## TASK DIRECTIONS
Because only the text is wanted, repeat the records below exactly and omit the pictures.

## MATERIAL PROVIDED
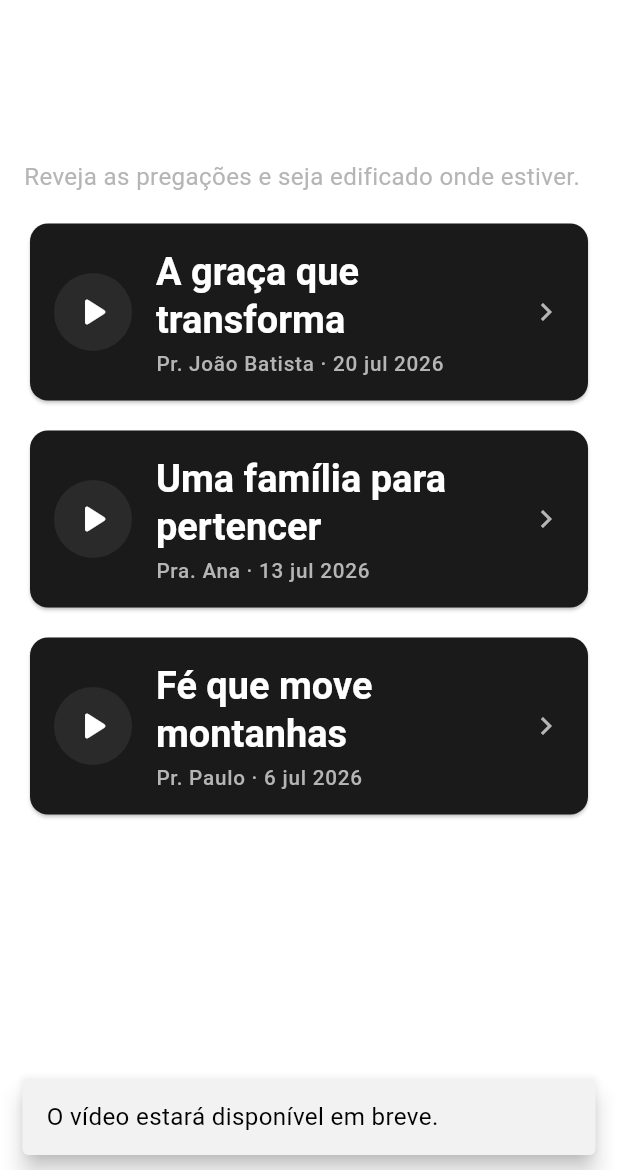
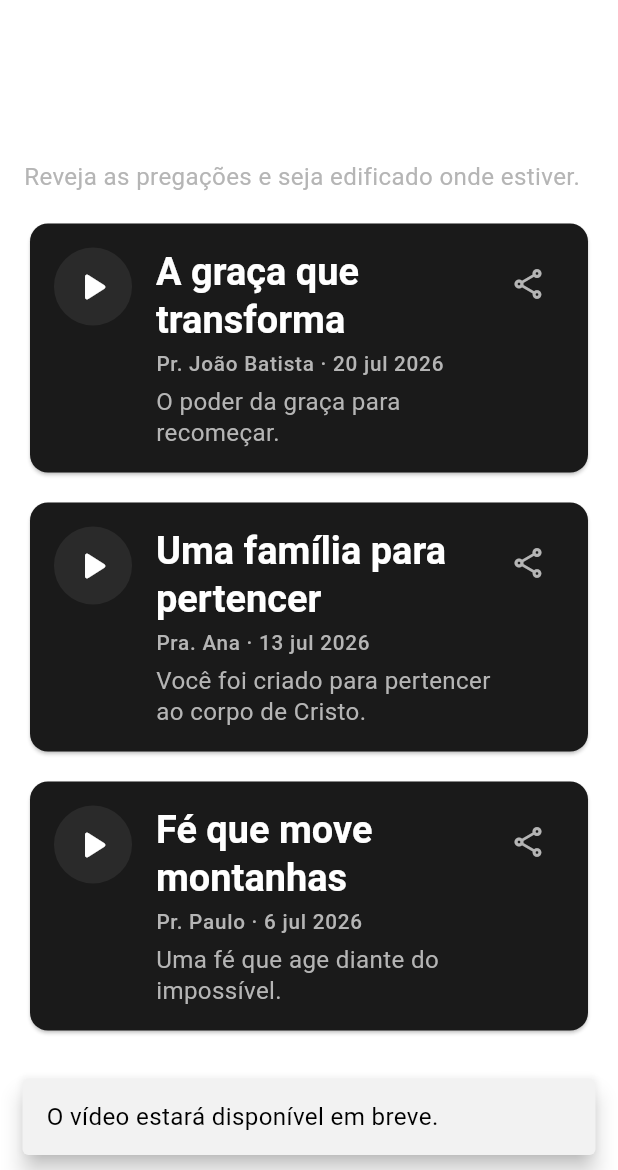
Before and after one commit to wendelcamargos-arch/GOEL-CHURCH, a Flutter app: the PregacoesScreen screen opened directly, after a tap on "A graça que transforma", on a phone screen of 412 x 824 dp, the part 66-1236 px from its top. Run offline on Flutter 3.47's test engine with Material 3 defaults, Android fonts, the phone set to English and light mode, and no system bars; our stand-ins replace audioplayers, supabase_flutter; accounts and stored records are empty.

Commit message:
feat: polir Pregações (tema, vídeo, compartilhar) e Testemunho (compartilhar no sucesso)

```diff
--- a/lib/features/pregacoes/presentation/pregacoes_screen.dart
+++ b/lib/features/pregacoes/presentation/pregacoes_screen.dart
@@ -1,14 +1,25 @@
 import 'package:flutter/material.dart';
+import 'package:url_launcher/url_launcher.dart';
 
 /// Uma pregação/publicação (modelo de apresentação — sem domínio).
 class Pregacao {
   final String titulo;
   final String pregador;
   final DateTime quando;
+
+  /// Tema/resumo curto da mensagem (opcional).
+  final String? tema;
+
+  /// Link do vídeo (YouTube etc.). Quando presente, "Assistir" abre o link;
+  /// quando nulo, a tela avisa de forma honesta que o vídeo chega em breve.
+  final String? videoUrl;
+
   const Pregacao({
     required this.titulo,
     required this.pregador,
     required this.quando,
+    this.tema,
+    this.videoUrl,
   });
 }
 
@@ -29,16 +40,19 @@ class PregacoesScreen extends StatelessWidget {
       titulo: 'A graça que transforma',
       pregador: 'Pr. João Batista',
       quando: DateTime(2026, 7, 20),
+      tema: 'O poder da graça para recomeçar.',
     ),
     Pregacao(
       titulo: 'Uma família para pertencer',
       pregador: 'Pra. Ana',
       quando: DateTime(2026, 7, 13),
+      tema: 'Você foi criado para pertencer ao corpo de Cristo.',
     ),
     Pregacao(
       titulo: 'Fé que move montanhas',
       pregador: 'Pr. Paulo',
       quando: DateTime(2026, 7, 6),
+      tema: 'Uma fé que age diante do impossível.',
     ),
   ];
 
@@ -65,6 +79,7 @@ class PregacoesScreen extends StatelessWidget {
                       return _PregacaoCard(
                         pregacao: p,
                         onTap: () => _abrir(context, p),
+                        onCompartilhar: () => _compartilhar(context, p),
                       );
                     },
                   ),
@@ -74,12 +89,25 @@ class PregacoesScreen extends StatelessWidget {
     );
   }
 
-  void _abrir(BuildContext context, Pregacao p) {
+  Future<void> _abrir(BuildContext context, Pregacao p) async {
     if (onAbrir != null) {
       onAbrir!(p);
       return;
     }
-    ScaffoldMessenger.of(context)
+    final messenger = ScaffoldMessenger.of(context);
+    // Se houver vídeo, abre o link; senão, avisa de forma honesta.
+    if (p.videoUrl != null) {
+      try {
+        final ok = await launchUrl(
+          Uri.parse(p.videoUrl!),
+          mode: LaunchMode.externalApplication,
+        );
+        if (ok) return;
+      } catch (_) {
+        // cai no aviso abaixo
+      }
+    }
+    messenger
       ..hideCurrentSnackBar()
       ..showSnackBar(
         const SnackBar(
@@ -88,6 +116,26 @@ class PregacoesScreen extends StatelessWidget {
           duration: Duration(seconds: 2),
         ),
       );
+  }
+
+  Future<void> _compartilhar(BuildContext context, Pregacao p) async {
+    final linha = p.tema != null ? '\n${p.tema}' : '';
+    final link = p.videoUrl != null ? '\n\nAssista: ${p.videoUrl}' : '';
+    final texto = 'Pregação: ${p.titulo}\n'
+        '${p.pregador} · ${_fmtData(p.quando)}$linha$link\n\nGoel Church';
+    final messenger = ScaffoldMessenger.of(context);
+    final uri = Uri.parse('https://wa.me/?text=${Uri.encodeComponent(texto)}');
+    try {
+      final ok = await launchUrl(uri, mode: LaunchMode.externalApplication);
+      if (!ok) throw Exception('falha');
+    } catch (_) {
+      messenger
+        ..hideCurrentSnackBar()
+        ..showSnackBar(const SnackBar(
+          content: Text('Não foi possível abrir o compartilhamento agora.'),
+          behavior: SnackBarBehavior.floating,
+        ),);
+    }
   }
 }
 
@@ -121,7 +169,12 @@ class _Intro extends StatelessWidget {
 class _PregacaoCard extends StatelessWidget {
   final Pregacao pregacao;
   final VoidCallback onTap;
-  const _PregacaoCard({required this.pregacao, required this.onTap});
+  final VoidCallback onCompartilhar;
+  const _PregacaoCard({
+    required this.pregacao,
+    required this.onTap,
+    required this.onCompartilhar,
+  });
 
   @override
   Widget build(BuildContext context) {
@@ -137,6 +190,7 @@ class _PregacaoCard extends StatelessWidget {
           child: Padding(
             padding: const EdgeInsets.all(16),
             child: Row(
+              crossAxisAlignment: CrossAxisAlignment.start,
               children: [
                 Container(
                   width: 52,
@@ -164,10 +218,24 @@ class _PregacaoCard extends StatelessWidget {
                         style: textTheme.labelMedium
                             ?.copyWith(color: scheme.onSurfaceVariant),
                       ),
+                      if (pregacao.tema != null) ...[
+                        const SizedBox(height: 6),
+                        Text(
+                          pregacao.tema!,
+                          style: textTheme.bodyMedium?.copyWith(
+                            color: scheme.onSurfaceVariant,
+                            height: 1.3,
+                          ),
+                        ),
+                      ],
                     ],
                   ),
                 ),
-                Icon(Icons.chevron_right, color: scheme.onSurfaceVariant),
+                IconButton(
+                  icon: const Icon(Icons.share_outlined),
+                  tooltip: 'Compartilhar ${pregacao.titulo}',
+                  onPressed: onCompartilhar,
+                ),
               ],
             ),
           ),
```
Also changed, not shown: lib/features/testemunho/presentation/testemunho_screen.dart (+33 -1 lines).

## RESPONSE FOR THIS EXERCISE
Before and after one commit to wendelcamargos-arch/GOEL-CHURCH, a Flutter app: the PregacoesScreen screen opened directly, after a tap on "A graça que transforma", on a phone screen of 412 x 824 dp, the part 66-1236 px from its top. Run offline on Flutter 3.47's test engine with Material 3 defaults, Android fonts, the phone set to English and light mode, and no system bars; our stand-ins replace audioplayers, supabase_flutter; accounts and stored records are empty.

Commit message:
feat: polir Pregações (tema, vídeo, compartilhar) e Testemunho (compartilhar no sucesso)

```diff
--- a/lib/features/pregacoes/presentation/pregacoes_screen.dart
+++ b/lib/features/pregacoes/presentation/pregacoes_screen.dart
@@ -1,14 +1,25 @@
 import 'package:flutter/material.dart';
+import 'package:url_launcher/url_launcher.dart';
 
 /// Uma pregação/publicação (modelo de apresentação — sem domínio).
 class Pregacao {
   final String titulo;
   final String pregador;
   final DateTime quando;
+
+  /// Tema/resumo curto da mensagem (opcional).
+  final String? tema;
+
+  /// Link do vídeo (YouTube etc.). Quando presente, "Assistir" abre o link;
+  /// quando nulo, a tela avisa de forma honesta que o vídeo chega em breve.
+  final String? videoUrl;
+
   const Pregacao({
     required this.titulo,
     required this.pregador,
     required this.quando,
+    this.tema,
+    this.videoUrl,
   });
 }
 
@@ -29,16 +40,19 @@ class PregacoesScreen extends StatelessWidget {
       titulo: 'A graça que transforma',
       pregador: 'Pr. João Batista',
       quando: DateTime(2026, 7, 20),
+      tema: 'O poder da graça para recomeçar.',
     ),
     Pregacao(
       titulo: 'Uma família para pertencer',
       pregador: 'Pra. Ana',
       quando: DateTime(2026, 7, 13),
+      tema: 'Você foi criado para pertencer ao corpo de Cristo.',
     ),
     Pregacao(
       titulo: 'Fé que move montanhas',
       pregador: 'Pr. Paulo',
       quando: DateTime(2026, 7, 6),
+      tema: 'Uma fé que age diante do impossível.',
     ),
   ];
 
@@ -65,6 +79,7 @@ class PregacoesScreen extends StatelessWidget {
                       return _PregacaoCard(
                         pregacao: p,
                         onTap: () => _abrir(context, p),
+                        onCompartilhar: () => _compartilhar(context, p),
                       );
                     },
                   ),
@@ -74,12 +89,25 @@ class PregacoesScreen extends StatelessWidget {
     );
   }
 
-  void _abrir(BuildContext context, Pregacao p) {
+  Future<void> _abrir(BuildContext context, Pregacao p) async {
     if (onAbrir != null) {
       onAbrir!(p);
       return;
     }
-    ScaffoldMessenger.of(context)
+    final messenger = ScaffoldMessenger.of(context);
+    // Se houver vídeo, abre o link; senão, avisa de forma honesta.
+    if (p.videoUrl != null) {
+      try {
+        final ok = await launchUrl(
+          Uri.parse(p.videoUrl!),
+          mode: LaunchMode.externalApplication,
+        );
+        if (ok) return;
+      } catch (_) {
+        // cai no aviso abaixo
+      }
+    }
+    messenger
       ..hideCurrentSnackBar()
       ..showSnackBar(
         const SnackBar(
@@ -88,6 +116,26 @@ class PregacoesScreen extends StatelessWidget {
           duration: Duration(seconds: 2),
         ),
       );
+  }
+
+  Future<void> _compartilhar(BuildContext context, Pregacao p) async {
+    final linha = p.tema != null ? '\n${p.tema}' : '';
+    final link = p.videoUrl != null ? '\n\nAssista: ${p.videoUrl}' : '';
+    final texto = 'Pregação: ${p.titulo}\n'
+        '${p.pregador} · ${_fmtData(p.quando)}$linha$link\n\nGoel Church';
+    final messenger = ScaffoldMessenger.of(context);
+    final uri = Uri.parse('https://wa.me/?text=${Uri.encodeComponent(texto)}');
+    try {
+      final ok = await launchUrl(uri, mode: LaunchMode.externalApplication);
+      if (!ok) throw Exception('falha');
+    } catch (_) {
+      messenger
+        ..hideCurrentSnackBar()
+        ..showSnackBar(const SnackBar(
+          content: Text('Não foi possível abrir o compartilhamento agora.'),
+          behavior: SnackBarBehavior.floating,
+        ),);
+    }
   }
 }
 
@@ -121,7 +169,12 @@ class _Intro extends StatelessWidget {
 class _PregacaoCard extends StatelessWidget {
   final Pregacao pregacao;
   final VoidCallback onTap;
-  const _PregacaoCard({required this.pregacao, required this.onTap});
+  final VoidCallback onCompartilhar;
+  const _PregacaoCard({
+    required this.pregacao,
+    required this.onTap,
+    required this.onCompartilhar,
+  });
 
   @override
   Widget build(BuildContext context) {
@@ -137,6 +190,7 @@ class _PregacaoCard extends StatelessWidget {
           child: Padding(
             padding: const EdgeInsets.all(16),
             child: Row(
+              crossAxisAlignment: CrossAxisAlignment.start,
               children: [
                 Container(
                   width: 52,
@@ -164,10 +218,24 @@ class _PregacaoCard extends StatelessWidget {
                         style: textTheme.labelMedium
                             ?.copyWith(color: scheme.onSurfaceVariant),
                       ),
+                      if (pregacao.tema != null) ...[
+                        const SizedBox(height: 6),
+                        Text(
+                          pregacao.tema!,
+                          style: textTheme.bodyMedium?.copyWith(
+                            color: scheme.onSurfaceVariant,
+                            height: 1.3,
+                          ),
+                        ),
+                      ],
                     ],
                   ),
                 ),
-                Icon(Icons.chevron_right, color: scheme.onSurfaceVariant),
+                IconButton(
+                  icon: const Icon(Icons.share_outlined),
+                  tooltip: 'Compartilhar ${pregacao.titulo}',
+                  onPressed: onCompartilhar,
+                ),
               ],
             ),
           ),
```
Also changed, not shown: lib/features/testemunho/presentation/testemunho_screen.dart (+33 -1 lines).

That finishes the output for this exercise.